── Data ──
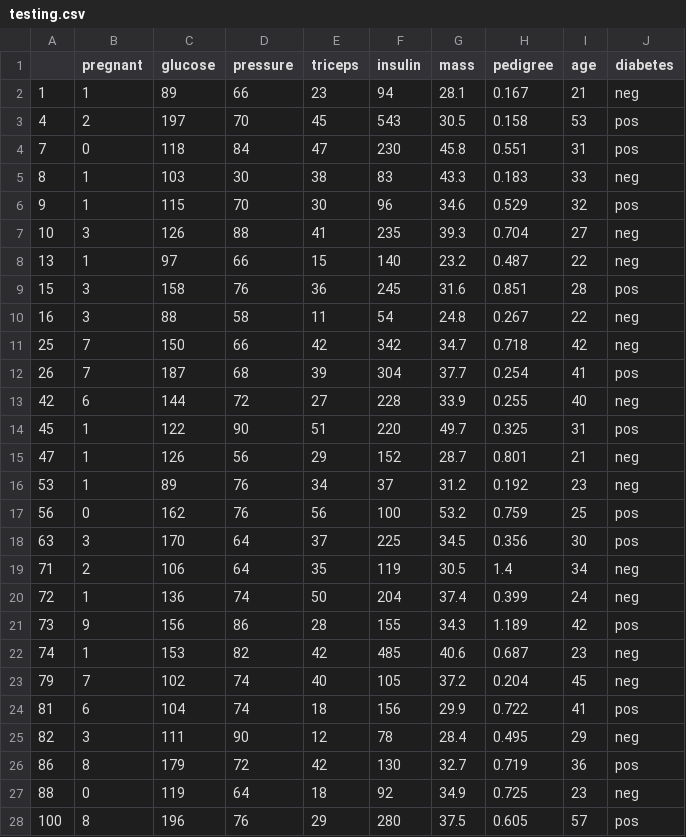
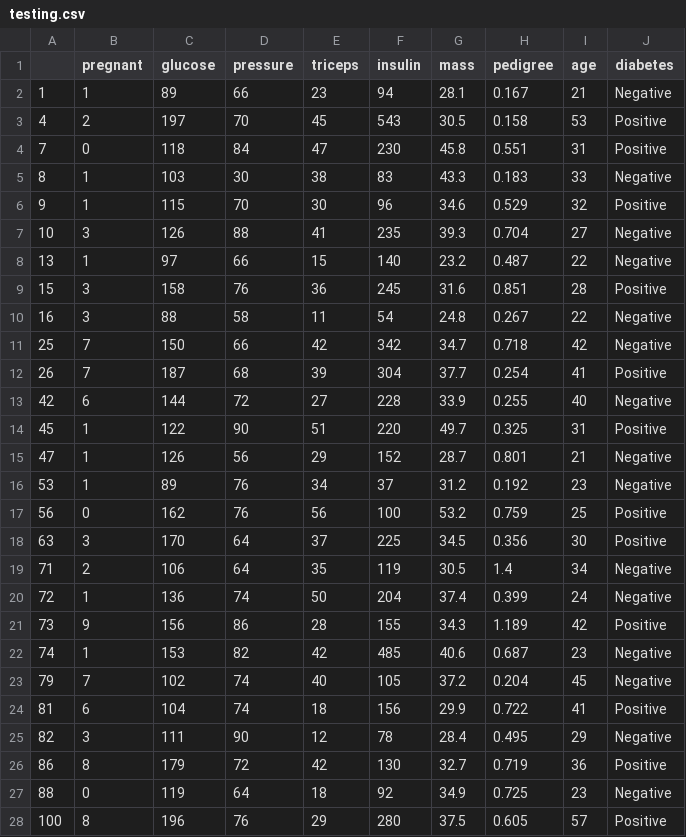
Before and after one commit to appropiate/Shiny_apps, a CSV file: Shiny_diseases_predictor_RF/testing.csv, drawn as a sheet; only a part is shown; the diff covers the shown part only.

```diff
--- a/Shiny_diseases_predictor_RF/testing.csv
+++ b/Shiny_diseases_predictor_RF/testing.csv
@@ -1,28 +1,28 @@
 "","pregnant","glucose","pressure","triceps","insulin","mass","pedigree","age","diabetes"
-"1",1,89,66,23,94,28.1,0.167,21,"neg"
-"4",2,197,70,45,543,30.5,0.158,53,"pos"
-"7",0,118,84,47,230,45.8,0.551,31,"pos"
-"8",1,103,30,38,83,43.3,0.183,33,"neg"
-"9",1,115,70,30,96,34.6,0.529,32,"pos"
-"10",3,126,88,41,235,39.3,0.704,27,"neg"
-"13",1,97,66,15,140,23.2,0.487,22,"neg"
-"15",3,158,76,36,245,31.6,0.851,28,"pos"
-"16",3,88,58,11,54,24.8,0.267,22,"neg"
-"25",7,150,66,42,342,34.7,0.718,42,"neg"
-"26",7,187,68,39,304,37.7,0.254,41,"pos"
-"42",6,144,72,27,228,33.9,0.255,40,"neg"
-"45",1,122,90,51,220,49.7,0.325,31,"pos"
-"47",1,126,56,29,152,28.7,0.801,21,"neg"
-"53",1,89,76,34,37,31.2,0.192,23,"neg"
-"56",0,162,76,56,100,53.2,0.759,25,"pos"
-"63",3,170,64,37,225,34.5,0.356,30,"pos"
-"71",2,106,64,35,119,30.5,1.4,34,"neg"
-"72",1,136,74,50,204,37.4,0.399,24,"neg"
-"73",9,156,86,28,155,34.3,1.189,42,"pos"
-"74",1,153,82,42,485,40.6,0.687,23,"neg"
-"79",7,102,74,40,105,37.2,0.204,45,"neg"
-"81",6,104,74,18,156,29.9,0.722,41,"pos"
-"82",3,111,90,12,78,28.4,0.495,29,"neg"
-"86",8,179,72,42,130,32.7,0.719,36,"pos"
-"88",0,119,64,18,92,34.9,0.725,23,"neg"
-"100",8,196,76,29,280,37.5,0.605,57,"pos"
+"1",1,89,66,23,94,28.1,0.167,21,"Negative"
+"4",2,197,70,45,543,30.5,0.158,53,"Positive"
+"7",0,118,84,47,230,45.8,0.551,31,"Positive"
+"8",1,103,30,38,83,43.3,0.183,33,"Negative"
+"9",1,115,70,30,96,34.6,0.529,32,"Positive"
+"10",3,126,88,41,235,39.3,0.704,27,"Negative"
+"13",1,97,66,15,140,23.2,0.487,22,"Negative"
+"15",3,158,76,36,245,31.6,0.851,28,"Positive"
+"16",3,88,58,11,54,24.8,0.267,22,"Negative"
+"25",7,150,66,42,342,34.7,0.718,42,"Negative"
+"26",7,187,68,39,304,37.7,0.254,41,"Positive"
+"42",6,144,72,27,228,33.9,0.255,40,"Negative"
+"45",1,122,90,51,220,49.7,0.325,31,"Positive"
+"47",1,126,56,29,152,28.7,0.801,21,"Negative"
+"53",1,89,76,34,37,31.2,0.192,23,"Negative"
+"56",0,162,76,56,100,53.2,0.759,25,"Positive"
+"63",3,170,64,37,225,34.5,0.356,30,"Positive"
+"71",2,106,64,35,119,30.5,1.4,34,"Negative"
+"72",1,136,74,50,204,37.4,0.399,24,"Negative"
+"73",9,156,86,28,155,34.3,1.189,42,"Positive"
+"74",1,153,82,42,485,40.6,0.687,23,"Negative"
+"79",7,102,74,40,105,37.2,0.204,45,"Negative"
+"81",6,104,74,18,156,29.9,0.722,41,"Positive"
+"82",3,111,90,12,78,28.4,0.495,29,"Negative"
+"86",8,179,72,42,130,32.7,0.719,36,"Positive"
+"88",0,119,64,18,92,34.9,0.725,23,"Negative"
+"100",8,196,76,29,280,37.5,0.605,57,"Positive"
```
Also changed, not shown: 69 edited cells elsewhere in this file, Shiny_diseases_predictor_RF/training.csv, 6 other files.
───
### Instructions for the task
Repeat the data above in full and exactly. Omit every image.

### The completed task
Before and after one commit to appropiate/Shiny_apps, a CSV file: Shiny_diseases_predictor_RF/testing.csv, drawn as a sheet; only a part is shown; the diff covers the shown part only.

```diff
--- a/Shiny_diseases_predictor_RF/testing.csv
+++ b/Shiny_diseases_predictor_RF/testing.csv
@@ -1,28 +1,28 @@
 "","pregnant","glucose","pressure","triceps","insulin","mass","pedigree","age","diabetes"
-"1",1,89,66,23,94,28.1,0.167,21,"neg"
-"4",2,197,70,45,543,30.5,0.158,53,"pos"
-"7",0,118,84,47,230,45.8,0.551,31,"pos"
-"8",1,103,30,38,83,43.3,0.183,33,"neg"
-"9",1,115,70,30,96,34.6,0.529,32,"pos"
-"10",3,126,88,41,235,39.3,0.704,27,"neg"
-"13",1,97,66,15,140,23.2,0.487,22,"neg"
-"15",3,158,76,36,245,31.6,0.851,28,"pos"
-"16",3,88,58,11,54,24.8,0.267,22,"neg"
-"25",7,150,66,42,342,34.7,0.718,42,"neg"
-"26",7,187,68,39,304,37.7,0.254,41,"pos"
-"42",6,144,72,27,228,33.9,0.255,40,"neg"
-"45",1,122,90,51,220,49.7,0.325,31,"pos"
-"47",1,126,56,29,152,28.7,0.801,21,"neg"
-"53",1,89,76,34,37,31.2,0.192,23,"neg"
-"56",0,162,76,56,100,53.2,0.759,25,"pos"
-"63",3,170,64,37,225,34.5,0.356,30,"pos"
-"71",2,106,64,35,119,30.5,1.4,34,"neg"
-"72",1,136,74,50,204,37.4,0.399,24,"neg"
-"73",9,156,86,28,155,34.3,1.189,42,"pos"
-"74",1,153,82,42,485,40.6,0.687,23,"neg"
-"79",7,102,74,40,105,37.2,0.204,45,"neg"
-"81",6,104,74,18,156,29.9,0.722,41,"pos"
-"82",3,111,90,12,78,28.4,0.495,29,"neg"
-"86",8,179,72,42,130,32.7,0.719,36,"pos"
-"88",0,119,64,18,92,34.9,0.725,23,"neg"
-"100",8,196,76,29,280,37.5,0.605,57,"pos"
+"1",1,89,66,23,94,28.1,0.167,21,"Negative"
+"4",2,197,70,45,543,30.5,0.158,53,"Positive"
+"7",0,118,84,47,230,45.8,0.551,31,"Positive"
+"8",1,103,30,38,83,43.3,0.183,33,"Negative"
+"9",1,115,70,30,96,34.6,0.529,32,"Positive"
+"10",3,126,88,41,235,39.3,0.704,27,"Negative"
+"13",1,97,66,15,140,23.2,0.487,22,"Negative"
+"15",3,158,76,36,245,31.6,0.851,28,"Positive"
+"16",3,88,58,11,54,24.8,0.267,22,"Negative"
+"25",7,150,66,42,342,34.7,0.718,42,"Negative"
+"26",7,187,68,39,304,37.7,0.254,41,"Positive"
+"42",6,144,72,27,228,33.9,0.255,40,"Negative"
+"45",1,122,90,51,220,49.7,0.325,31,"Positive"
+"47",1,126,56,29,152,28.7,0.801,21,"Negative"
+"53",1,89,76,34,37,31.2,0.192,23,"Negative"
+"56",0,162,76,56,100,53.2,0.759,25,"Positive"
+"63",3,170,64,37,225,34.5,0.356,30,"Positive"
+"71",2,106,64,35,119,30.5,1.4,34,"Negative"
+"72",1,136,74,50,204,37.4,0.399,24,"Negative"
+"73",9,156,86,28,155,34.3,1.189,42,"Positive"
+"74",1,153,82,42,485,40.6,0.687,23,"Negative"
+"79",7,102,74,40,105,37.2,0.204,45,"Negative"
+"81",6,104,74,18,156,29.9,0.722,41,"Positive"
+"82",3,111,90,12,78,28.4,0.495,29,"Negative"
+"86",8,179,72,42,130,32.7,0.719,36,"Positive"
+"88",0,119,64,18,92,34.9,0.725,23,"Negative"
+"100",8,196,76,29,280,37.5,0.605,57,"Positive"
```
Also changed, not shown: 69 edited cells elsewhere in this file, Shiny_diseases_predictor_RF/training.csv, 6 other files.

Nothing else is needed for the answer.